Before-and-after change records:
Content starts

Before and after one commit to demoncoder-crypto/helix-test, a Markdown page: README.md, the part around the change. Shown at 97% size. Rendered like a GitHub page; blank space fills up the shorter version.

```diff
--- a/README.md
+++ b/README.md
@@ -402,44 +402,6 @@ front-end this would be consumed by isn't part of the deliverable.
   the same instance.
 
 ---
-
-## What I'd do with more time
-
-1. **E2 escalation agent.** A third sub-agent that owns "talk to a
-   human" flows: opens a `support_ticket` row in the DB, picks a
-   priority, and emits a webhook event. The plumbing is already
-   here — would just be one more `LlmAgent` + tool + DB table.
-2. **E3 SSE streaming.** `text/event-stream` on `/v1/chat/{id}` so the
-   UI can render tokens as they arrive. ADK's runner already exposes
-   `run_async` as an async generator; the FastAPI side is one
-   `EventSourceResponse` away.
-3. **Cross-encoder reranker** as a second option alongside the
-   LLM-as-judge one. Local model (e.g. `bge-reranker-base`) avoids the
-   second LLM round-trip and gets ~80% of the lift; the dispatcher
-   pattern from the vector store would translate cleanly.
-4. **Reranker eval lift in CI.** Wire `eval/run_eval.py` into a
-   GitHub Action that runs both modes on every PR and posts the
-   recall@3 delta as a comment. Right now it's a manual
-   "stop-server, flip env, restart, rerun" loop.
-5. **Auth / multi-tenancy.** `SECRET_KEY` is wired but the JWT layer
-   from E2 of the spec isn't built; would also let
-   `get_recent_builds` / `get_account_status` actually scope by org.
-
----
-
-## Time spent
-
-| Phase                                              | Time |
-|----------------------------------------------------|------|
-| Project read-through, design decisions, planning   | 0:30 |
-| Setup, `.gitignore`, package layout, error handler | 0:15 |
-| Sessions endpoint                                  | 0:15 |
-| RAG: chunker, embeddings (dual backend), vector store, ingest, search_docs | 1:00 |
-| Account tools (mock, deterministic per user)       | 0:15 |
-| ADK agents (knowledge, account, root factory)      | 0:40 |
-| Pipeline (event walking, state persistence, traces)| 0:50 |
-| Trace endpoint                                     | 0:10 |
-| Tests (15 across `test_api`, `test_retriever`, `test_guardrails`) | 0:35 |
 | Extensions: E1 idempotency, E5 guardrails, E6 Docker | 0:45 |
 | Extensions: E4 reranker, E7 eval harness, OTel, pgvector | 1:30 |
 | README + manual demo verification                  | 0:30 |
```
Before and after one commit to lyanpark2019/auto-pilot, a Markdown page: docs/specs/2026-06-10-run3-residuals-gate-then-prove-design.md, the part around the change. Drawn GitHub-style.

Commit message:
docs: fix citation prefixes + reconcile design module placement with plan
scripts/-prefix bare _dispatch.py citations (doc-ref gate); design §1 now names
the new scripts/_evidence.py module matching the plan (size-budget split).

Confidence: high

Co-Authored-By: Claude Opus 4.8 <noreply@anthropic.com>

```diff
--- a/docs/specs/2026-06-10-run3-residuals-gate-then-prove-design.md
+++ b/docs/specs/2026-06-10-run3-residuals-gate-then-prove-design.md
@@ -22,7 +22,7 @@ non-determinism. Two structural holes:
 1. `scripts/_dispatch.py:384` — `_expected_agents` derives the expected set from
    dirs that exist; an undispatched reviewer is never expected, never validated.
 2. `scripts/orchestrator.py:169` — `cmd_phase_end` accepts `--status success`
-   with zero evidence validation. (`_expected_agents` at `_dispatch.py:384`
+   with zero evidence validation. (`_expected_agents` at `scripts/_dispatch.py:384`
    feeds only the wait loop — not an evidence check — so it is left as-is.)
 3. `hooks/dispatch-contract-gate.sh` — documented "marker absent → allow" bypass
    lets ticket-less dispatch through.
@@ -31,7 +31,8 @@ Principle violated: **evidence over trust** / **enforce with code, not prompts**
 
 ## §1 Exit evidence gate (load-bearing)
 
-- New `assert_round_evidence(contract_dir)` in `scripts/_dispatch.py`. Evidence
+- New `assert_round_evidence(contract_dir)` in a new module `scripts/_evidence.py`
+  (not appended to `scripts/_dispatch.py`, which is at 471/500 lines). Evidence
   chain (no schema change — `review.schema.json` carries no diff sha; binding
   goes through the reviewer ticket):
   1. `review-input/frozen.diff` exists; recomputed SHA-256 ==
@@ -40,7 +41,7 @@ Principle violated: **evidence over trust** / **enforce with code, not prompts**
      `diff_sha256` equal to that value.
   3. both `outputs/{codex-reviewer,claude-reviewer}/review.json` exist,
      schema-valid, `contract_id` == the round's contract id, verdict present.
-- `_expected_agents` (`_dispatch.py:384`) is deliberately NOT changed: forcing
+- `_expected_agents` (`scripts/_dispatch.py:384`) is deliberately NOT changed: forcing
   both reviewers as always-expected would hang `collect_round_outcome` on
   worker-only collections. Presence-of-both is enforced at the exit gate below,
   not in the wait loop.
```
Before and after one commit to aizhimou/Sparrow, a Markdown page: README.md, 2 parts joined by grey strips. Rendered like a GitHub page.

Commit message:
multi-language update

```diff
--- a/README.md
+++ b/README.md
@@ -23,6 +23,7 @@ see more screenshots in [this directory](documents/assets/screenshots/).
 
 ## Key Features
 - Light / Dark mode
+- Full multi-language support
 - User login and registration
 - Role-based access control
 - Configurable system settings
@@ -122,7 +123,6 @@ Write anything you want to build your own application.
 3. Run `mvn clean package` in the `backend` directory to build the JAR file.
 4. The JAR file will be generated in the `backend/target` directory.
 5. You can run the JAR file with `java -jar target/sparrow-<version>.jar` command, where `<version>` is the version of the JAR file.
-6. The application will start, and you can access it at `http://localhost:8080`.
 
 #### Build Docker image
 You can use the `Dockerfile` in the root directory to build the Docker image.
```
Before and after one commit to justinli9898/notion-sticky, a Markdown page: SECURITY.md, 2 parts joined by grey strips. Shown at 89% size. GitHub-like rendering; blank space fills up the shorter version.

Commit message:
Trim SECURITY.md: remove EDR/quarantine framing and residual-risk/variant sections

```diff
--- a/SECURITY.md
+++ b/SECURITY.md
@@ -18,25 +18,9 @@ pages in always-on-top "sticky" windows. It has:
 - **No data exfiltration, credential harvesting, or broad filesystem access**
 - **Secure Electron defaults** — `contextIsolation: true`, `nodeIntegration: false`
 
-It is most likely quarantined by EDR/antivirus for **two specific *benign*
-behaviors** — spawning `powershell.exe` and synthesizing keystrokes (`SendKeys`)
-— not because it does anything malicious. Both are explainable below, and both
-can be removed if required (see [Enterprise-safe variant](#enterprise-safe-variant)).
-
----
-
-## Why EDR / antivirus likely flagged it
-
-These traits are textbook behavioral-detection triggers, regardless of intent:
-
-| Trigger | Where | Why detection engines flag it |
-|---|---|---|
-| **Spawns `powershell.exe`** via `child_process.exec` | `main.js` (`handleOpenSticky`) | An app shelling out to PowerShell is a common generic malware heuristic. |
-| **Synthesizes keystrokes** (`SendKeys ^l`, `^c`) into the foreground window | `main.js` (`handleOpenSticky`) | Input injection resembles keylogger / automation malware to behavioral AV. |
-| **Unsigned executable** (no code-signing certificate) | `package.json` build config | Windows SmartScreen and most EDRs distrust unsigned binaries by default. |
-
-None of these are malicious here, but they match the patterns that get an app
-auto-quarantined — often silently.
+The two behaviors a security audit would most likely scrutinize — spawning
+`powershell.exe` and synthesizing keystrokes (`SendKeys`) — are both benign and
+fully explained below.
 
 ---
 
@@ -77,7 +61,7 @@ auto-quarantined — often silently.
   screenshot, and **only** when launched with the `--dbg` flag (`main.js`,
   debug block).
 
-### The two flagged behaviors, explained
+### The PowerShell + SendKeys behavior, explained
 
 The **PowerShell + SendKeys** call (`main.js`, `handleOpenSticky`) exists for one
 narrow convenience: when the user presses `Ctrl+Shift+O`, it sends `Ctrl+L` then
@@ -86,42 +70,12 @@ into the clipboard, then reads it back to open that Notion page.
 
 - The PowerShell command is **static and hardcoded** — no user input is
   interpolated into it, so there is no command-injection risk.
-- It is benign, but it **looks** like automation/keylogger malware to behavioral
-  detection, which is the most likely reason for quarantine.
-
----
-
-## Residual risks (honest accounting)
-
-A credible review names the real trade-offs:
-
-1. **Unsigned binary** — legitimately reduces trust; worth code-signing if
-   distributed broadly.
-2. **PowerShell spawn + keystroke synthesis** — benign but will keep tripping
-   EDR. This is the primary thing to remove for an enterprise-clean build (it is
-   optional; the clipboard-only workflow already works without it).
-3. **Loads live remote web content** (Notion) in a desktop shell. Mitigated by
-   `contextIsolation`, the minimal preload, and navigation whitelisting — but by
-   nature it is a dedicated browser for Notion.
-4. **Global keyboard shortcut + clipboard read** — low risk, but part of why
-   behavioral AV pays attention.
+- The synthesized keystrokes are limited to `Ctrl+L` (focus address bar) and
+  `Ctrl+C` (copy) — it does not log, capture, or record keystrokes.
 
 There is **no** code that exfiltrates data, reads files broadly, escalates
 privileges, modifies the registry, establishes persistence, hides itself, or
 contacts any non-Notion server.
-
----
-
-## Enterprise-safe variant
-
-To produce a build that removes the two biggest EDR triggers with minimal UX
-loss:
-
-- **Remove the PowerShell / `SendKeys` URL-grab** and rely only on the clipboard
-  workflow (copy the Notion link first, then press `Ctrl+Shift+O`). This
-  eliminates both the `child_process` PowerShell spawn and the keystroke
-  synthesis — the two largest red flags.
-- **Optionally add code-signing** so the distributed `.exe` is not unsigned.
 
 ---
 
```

Content ends

Out of the preceding entries, pull every line containing the string "GitHub".

Before and after one commit to demoncoder-crypto/helix-test, a Markdown page: README.md, the part around the change. Shown at 97% size. Rendered like a GitHub page; blank space fills up the shorter version.
-   GitHub Action that runs both modes on every PR and posts the
Before and after one commit to lyanpark2019/auto-pilot, a Markdown page: docs/specs/2026-06-10-run3-residuals-gate-then-prove-design.md, the part around the change. Drawn GitHub-style.
Before and after one commit to aizhimou/Sparrow, a Markdown page: README.md, 2 parts joined by grey strips. Rendered like a GitHub page.
Before and after one commit to justinli9898/notion-sticky, a Markdown page: SECURITY.md, 2 parts joined by grey strips. Shown at 89% size. GitHub-like rendering; blank space fills up the shorter version.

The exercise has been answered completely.